■ Exercise:
Return all of the records exactly.

■ Data for analysis:
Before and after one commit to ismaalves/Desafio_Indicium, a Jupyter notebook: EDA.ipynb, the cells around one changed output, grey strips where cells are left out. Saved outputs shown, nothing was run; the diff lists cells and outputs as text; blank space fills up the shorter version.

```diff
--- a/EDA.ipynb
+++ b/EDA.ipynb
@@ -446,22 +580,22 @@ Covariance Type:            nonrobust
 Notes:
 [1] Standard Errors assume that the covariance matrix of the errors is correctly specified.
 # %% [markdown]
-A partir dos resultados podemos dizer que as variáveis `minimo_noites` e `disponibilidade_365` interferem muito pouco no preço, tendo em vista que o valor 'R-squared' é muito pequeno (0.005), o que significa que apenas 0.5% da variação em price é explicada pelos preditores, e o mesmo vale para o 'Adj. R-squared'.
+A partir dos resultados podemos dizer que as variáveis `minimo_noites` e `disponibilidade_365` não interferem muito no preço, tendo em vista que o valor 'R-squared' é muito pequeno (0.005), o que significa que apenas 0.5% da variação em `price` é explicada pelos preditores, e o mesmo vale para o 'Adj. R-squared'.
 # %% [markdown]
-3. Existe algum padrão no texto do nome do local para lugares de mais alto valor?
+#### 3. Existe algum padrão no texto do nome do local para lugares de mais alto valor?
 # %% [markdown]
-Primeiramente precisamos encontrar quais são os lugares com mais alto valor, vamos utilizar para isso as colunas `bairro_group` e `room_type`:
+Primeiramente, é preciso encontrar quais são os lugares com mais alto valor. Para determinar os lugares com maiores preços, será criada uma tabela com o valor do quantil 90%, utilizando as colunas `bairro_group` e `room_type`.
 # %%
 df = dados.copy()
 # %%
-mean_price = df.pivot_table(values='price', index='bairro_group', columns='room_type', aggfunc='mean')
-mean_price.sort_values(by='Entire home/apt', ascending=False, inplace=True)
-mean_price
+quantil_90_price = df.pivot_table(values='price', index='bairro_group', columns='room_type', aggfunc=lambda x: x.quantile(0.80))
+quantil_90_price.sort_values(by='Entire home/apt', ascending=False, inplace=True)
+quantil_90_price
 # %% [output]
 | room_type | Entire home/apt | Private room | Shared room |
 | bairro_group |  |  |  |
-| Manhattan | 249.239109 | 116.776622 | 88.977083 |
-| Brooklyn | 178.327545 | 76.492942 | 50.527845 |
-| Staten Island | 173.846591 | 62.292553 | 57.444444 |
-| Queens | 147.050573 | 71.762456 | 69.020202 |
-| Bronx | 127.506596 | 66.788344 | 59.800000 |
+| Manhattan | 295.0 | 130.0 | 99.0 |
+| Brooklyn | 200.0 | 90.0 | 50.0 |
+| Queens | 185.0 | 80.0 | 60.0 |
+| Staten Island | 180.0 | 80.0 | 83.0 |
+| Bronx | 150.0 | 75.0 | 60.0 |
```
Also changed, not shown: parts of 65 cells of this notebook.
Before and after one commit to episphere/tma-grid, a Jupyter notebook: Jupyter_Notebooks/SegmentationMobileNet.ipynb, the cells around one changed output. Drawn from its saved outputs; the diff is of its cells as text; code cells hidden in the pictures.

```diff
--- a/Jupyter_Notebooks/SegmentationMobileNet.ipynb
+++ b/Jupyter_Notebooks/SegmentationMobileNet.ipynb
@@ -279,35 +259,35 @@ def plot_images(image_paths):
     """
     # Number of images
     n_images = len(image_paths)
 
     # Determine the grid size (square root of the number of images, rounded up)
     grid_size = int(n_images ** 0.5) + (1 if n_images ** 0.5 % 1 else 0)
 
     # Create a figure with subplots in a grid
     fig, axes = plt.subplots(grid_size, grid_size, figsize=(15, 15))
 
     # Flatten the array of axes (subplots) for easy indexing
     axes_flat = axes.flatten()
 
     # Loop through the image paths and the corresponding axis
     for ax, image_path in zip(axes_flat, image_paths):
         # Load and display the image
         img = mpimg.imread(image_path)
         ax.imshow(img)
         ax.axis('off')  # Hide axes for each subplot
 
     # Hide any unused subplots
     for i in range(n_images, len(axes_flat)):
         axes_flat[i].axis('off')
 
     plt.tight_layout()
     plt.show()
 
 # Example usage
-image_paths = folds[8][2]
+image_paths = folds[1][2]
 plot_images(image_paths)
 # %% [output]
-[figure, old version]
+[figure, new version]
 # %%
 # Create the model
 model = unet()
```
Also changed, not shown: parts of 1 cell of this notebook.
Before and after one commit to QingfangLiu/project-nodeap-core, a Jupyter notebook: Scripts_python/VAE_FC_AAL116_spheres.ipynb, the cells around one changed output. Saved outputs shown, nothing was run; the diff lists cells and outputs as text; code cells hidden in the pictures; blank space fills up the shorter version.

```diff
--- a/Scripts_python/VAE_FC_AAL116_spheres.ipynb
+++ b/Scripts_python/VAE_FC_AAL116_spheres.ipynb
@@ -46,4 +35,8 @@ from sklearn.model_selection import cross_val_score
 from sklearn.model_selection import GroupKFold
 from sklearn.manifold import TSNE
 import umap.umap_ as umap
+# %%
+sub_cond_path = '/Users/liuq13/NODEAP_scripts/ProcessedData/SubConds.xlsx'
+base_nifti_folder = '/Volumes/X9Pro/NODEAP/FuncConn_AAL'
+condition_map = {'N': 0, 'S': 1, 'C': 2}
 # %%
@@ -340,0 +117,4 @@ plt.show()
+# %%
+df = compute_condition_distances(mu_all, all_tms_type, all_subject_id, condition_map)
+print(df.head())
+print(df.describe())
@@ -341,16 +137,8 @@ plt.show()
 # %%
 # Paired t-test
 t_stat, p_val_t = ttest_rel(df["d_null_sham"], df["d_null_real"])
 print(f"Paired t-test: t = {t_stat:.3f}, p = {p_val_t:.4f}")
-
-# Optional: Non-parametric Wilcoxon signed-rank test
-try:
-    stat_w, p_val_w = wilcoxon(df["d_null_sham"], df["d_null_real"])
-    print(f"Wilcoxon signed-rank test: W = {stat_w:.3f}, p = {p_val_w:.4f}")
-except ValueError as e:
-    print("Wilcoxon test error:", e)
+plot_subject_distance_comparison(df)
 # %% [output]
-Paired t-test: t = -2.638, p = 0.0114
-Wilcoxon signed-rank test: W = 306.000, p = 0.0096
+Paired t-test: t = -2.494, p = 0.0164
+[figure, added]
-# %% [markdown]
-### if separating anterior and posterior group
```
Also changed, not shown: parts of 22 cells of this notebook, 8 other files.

■ Finished exercise:
Before and after one commit to ismaalves/Desafio_Indicium, a Jupyter notebook: EDA.ipynb, the cells around one changed output, grey strips where cells are left out. Saved outputs shown, nothing was run; the diff lists cells and outputs as text; blank space fills up the shorter version.

```diff
--- a/EDA.ipynb
+++ b/EDA.ipynb
@@ -446,22 +580,22 @@ Covariance Type:            nonrobust
 Notes:
 [1] Standard Errors assume that the covariance matrix of the errors is correctly specified.
 # %% [markdown]
-A partir dos resultados podemos dizer que as variáveis `minimo_noites` e `disponibilidade_365` interferem muito pouco no preço, tendo em vista que o valor 'R-squared' é muito pequeno (0.005), o que significa que apenas 0.5% da variação em price é explicada pelos preditores, e o mesmo vale para o 'Adj. R-squared'.
+A partir dos resultados podemos dizer que as variáveis `minimo_noites` e `disponibilidade_365` não interferem muito no preço, tendo em vista que o valor 'R-squared' é muito pequeno (0.005), o que significa que apenas 0.5% da variação em `price` é explicada pelos preditores, e o mesmo vale para o 'Adj. R-squared'.
 # %% [markdown]
-3. Existe algum padrão no texto do nome do local para lugares de mais alto valor?
+#### 3. Existe algum padrão no texto do nome do local para lugares de mais alto valor?
 # %% [markdown]
-Primeiramente precisamos encontrar quais são os lugares com mais alto valor, vamos utilizar para isso as colunas `bairro_group` e `room_type`:
+Primeiramente, é preciso encontrar quais são os lugares com mais alto valor. Para determinar os lugares com maiores preços, será criada uma tabela com o valor do quantil 90%, utilizando as colunas `bairro_group` e `room_type`.
 # %%
 df = dados.copy()
 # %%
-mean_price = df.pivot_table(values='price', index='bairro_group', columns='room_type', aggfunc='mean')
-mean_price.sort_values(by='Entire home/apt', ascending=False, inplace=True)
-mean_price
+quantil_90_price = df.pivot_table(values='price', index='bairro_group', columns='room_type', aggfunc=lambda x: x.quantile(0.80))
+quantil_90_price.sort_values(by='Entire home/apt', ascending=False, inplace=True)
+quantil_90_price
 # %% [output]
 | room_type | Entire home/apt | Private room | Shared room |
 | bairro_group |  |  |  |
-| Manhattan | 249.239109 | 116.776622 | 88.977083 |
-| Brooklyn | 178.327545 | 76.492942 | 50.527845 |
-| Staten Island | 173.846591 | 62.292553 | 57.444444 |
-| Queens | 147.050573 | 71.762456 | 69.020202 |
-| Bronx | 127.506596 | 66.788344 | 59.800000 |
+| Manhattan | 295.0 | 130.0 | 99.0 |
+| Brooklyn | 200.0 | 90.0 | 50.0 |
+| Queens | 185.0 | 80.0 | 60.0 |
+| Staten Island | 180.0 | 80.0 | 83.0 |
+| Bronx | 150.0 | 75.0 | 60.0 |
```
Also changed, not shown: parts of 65 cells of this notebook.
Before and after one commit to episphere/tma-grid, a Jupyter notebook: Jupyter_Notebooks/SegmentationMobileNet.ipynb, the cells around one changed output. Drawn from its saved outputs; the diff is of its cells as text; code cells hidden in the pictures.

```diff
--- a/Jupyter_Notebooks/SegmentationMobileNet.ipynb
+++ b/Jupyter_Notebooks/SegmentationMobileNet.ipynb
@@ -279,35 +259,35 @@ def plot_images(image_paths):
     """
     # Number of images
     n_images = len(image_paths)
 
     # Determine the grid size (square root of the number of images, rounded up)
     grid_size = int(n_images ** 0.5) + (1 if n_images ** 0.5 % 1 else 0)
 
     # Create a figure with subplots in a grid
     fig, axes = plt.subplots(grid_size, grid_size, figsize=(15, 15))
 
     # Flatten the array of axes (subplots) for easy indexing
     axes_flat = axes.flatten()
 
     # Loop through the image paths and the corresponding axis
     for ax, image_path in zip(axes_flat, image_paths):
         # Load and display the image
         img = mpimg.imread(image_path)
         ax.imshow(img)
         ax.axis('off')  # Hide axes for each subplot
 
     # Hide any unused subplots
     for i in range(n_images, len(axes_flat)):
         axes_flat[i].axis('off')
 
     plt.tight_layout()
     plt.show()
 
 # Example usage
-image_paths = folds[8][2]
+image_paths = folds[1][2]
 plot_images(image_paths)
 # %% [output]
-[figure, old version]
+[figure, new version]
 # %%
 # Create the model
 model = unet()
```
Also changed, not shown: parts of 1 cell of this notebook.
Before and after one commit to QingfangLiu/project-nodeap-core, a Jupyter notebook: Scripts_python/VAE_FC_AAL116_spheres.ipynb, the cells around one changed output. Saved outputs shown, nothing was run; the diff lists cells and outputs as text; code cells hidden in the pictures; blank space fills up the shorter version.

```diff
--- a/Scripts_python/VAE_FC_AAL116_spheres.ipynb
+++ b/Scripts_python/VAE_FC_AAL116_spheres.ipynb
@@ -46,4 +35,8 @@ from sklearn.model_selection import cross_val_score
 from sklearn.model_selection import GroupKFold
 from sklearn.manifold import TSNE
 import umap.umap_ as umap
+# %%
+sub_cond_path = '/Users/liuq13/NODEAP_scripts/ProcessedData/SubConds.xlsx'
+base_nifti_folder = '/Volumes/X9Pro/NODEAP/FuncConn_AAL'
+condition_map = {'N': 0, 'S': 1, 'C': 2}
 # %%
@@ -340,0 +117,4 @@ plt.show()
+# %%
+df = compute_condition_distances(mu_all, all_tms_type, all_subject_id, condition_map)
+print(df.head())
+print(df.describe())
@@ -341,16 +137,8 @@ plt.show()
 # %%
 # Paired t-test
 t_stat, p_val_t = ttest_rel(df["d_null_sham"], df["d_null_real"])
 print(f"Paired t-test: t = {t_stat:.3f}, p = {p_val_t:.4f}")
-
-# Optional: Non-parametric Wilcoxon signed-rank test
-try:
-    stat_w, p_val_w = wilcoxon(df["d_null_sham"], df["d_null_real"])
-    print(f"Wilcoxon signed-rank test: W = {stat_w:.3f}, p = {p_val_w:.4f}")
-except ValueError as e:
-    print("Wilcoxon test error:", e)
+plot_subject_distance_comparison(df)
 # %% [output]
-Paired t-test: t = -2.638, p = 0.0114
-Wilcoxon signed-rank test: W = 306.000, p = 0.0096
+Paired t-test: t = -2.494, p = 0.0164
+[figure, added]
-# %% [markdown]
-### if separating anterior and posterior group
```
Also changed, not shown: parts of 22 cells of this notebook, 8 other files.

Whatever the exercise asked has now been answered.